Two young women, torn apart by a childhood tragedy, unexpectedly reunite and embark on an illuminating 24-hour journey, where they unlock memories of long forgotten innocence and what it means to truly believe.
Daniel Stine previously wrote, directed and appeared in his 3 acclaimed short films, God and Vodka, Grape, and The Championship Rounds, before completing drama/comedy, Virginia Minnesota. His work went on to appear in more than 50 film festivals and garnered over 30 awards in categories including Best Film, Best Director, Best Short Film and Best Screenplay. Daniel currently has two additional features in development, and his script for his thriller We Became Ghosts is a finalist in the Screenplay Festival 2017.
Both revelations in their starring roles of Addison and Lyle, Aurora Perrineau and Rachel Hendrix are no strangers to the screen. Aurora’s impressive credits include roles in Equals, Jem and the Holograms, Pretty Little Liars, Freaks of Nature, and Passengers, in which she appeared alongside Jennifer Lawrence. She will soon be seen in Truth or Dare, with Lucy Hale.
Rachel Hendrix has shown herself to be a face to watch with leading roles in the award-winning October Baby and The Perfect Wave, as well as appearances in the acclaimed film Christine, and blockbuster, Allegiant.
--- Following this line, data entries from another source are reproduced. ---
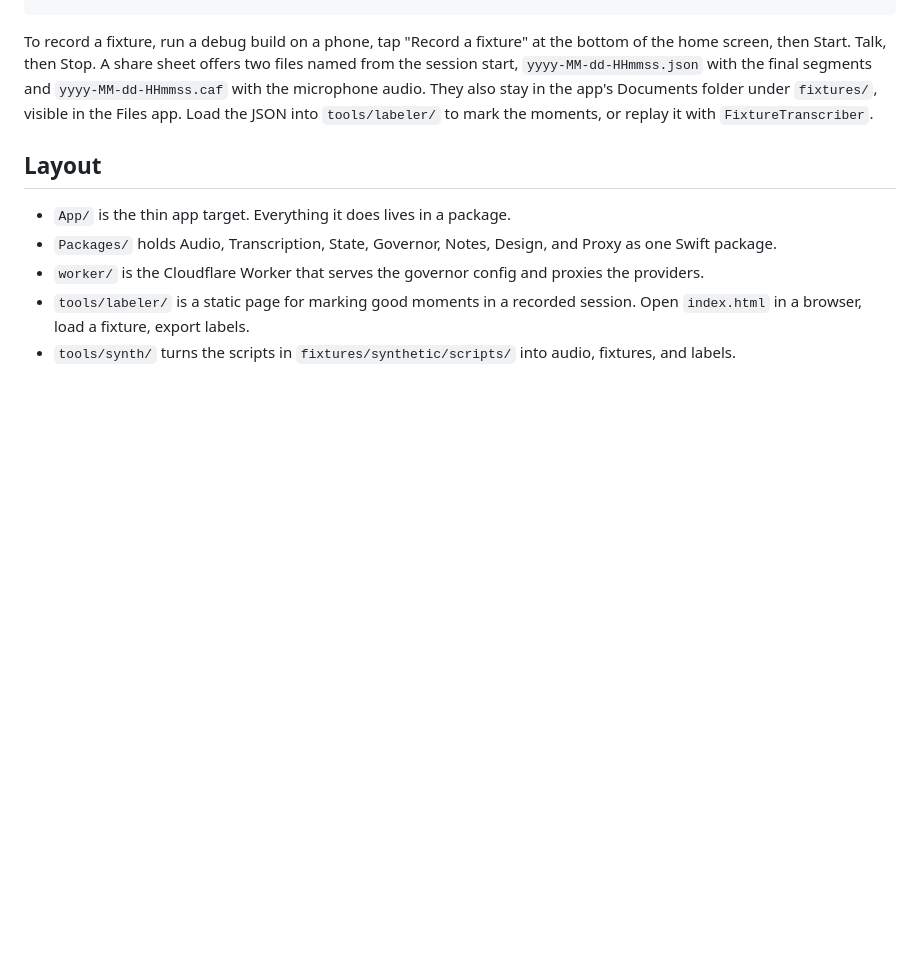
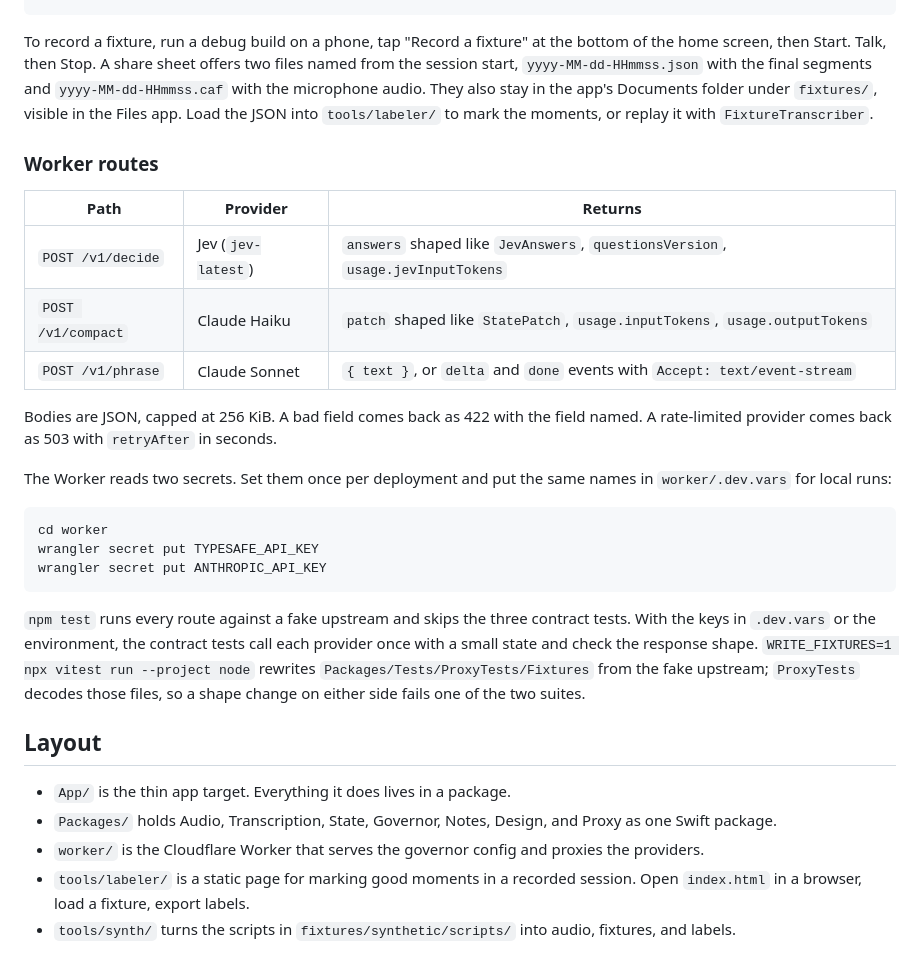
Before and after one commit to sean-reid/ooooh, a Markdown page: README.md, the part around the change. Drawn GitHub-style; blank space fills up the shorter version.

Commit message:
docs: worker routes, secrets, and test commands

````diff
--- a/README.md
+++ b/README.md
@@ -25,6 +25,26 @@ npm run dev                            # wrangler dev on http://localhost:8787
 
 To record a fixture, run a debug build on a phone, tap "Record a fixture" at the bottom of the home screen, then Start. Talk, then Stop. A share sheet offers two files named from the session start, `yyyy-MM-dd-HHmmss.json` with the final segments and `yyyy-MM-dd-HHmmss.caf` with the microphone audio. They also stay in the app's Documents folder under `fixtures/`, visible in the Files app. Load the JSON into `tools/labeler/` to mark the moments, or replay it with `FixtureTranscriber`.
 
+### Worker routes
+
+| Path               | Provider           | Returns                                                                        |
+| ------------------ | ------------------ | ------------------------------------------------------------------------------ |
+| `POST /v1/decide`  | Jev (`jev-latest`) | `answers` shaped like `JevAnswers`, `questionsVersion`, `usage.jevInputTokens` |
+| `POST /v1/compact` | Claude Haiku       | `patch` shaped like `StatePatch`, `usage.inputTokens`, `usage.outputTokens`    |
+| `POST /v1/phrase`  | Claude Sonnet      | `{ text }`, or `delta` and `done` events with `Accept: text/event-stream`      |
+
+Bodies are JSON, capped at 256 KiB. A bad field comes back as 422 with the field named. A rate-limited provider comes back as 503 with `retryAfter` in seconds.
+
+The Worker reads two secrets. Set them once per deployment and put the same names in `worker/.dev.vars` for local runs:
+
+```sh
+cd worker
+wrangler secret put TYPESAFE_API_KEY
+wrangler secret put ANTHROPIC_API_KEY
+```
+
+`npm test` runs every route against a fake upstream and skips the three contract tests. With the keys in `.dev.vars` or the environment, the contract tests call each provider once with a small state and check the response shape. `WRITE_FIXTURES=1 npx vitest run --project node` rewrites `Packages/Tests/ProxyTests/Fixtures` from the fake upstream; `ProxyTests` decodes those files, so a shape change on either side fails one of the two suites.
+
 ## Layout
 
 - `App/` is the thin app target. Everything it does lives in a package.
````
The rest of the talented cast includes Jessica Miesel (Fox’s The Resident), Susan Walters (Teen Wolf, The Vampire Diaries), Julia Keefe, Eyas Younis, Carl Palmer, Aaron Hill, and Harold Perrineau (Romeo + Juliet, The Matrix Reloaded) as the voice of ‘Mister’.
Virginia Minnesota was recently awarded the Global Grand Jury award for Best Hollywood Film at the Hollywood Film Festival (HFF), with Aurora Perrineau and Rachel Hendrix receiving special mention as Exceptional Emerging Artists. The film is produced by Rushaway Pictures, with cinematography by Pedro Ciampolini and a score by Gary Dworetsky.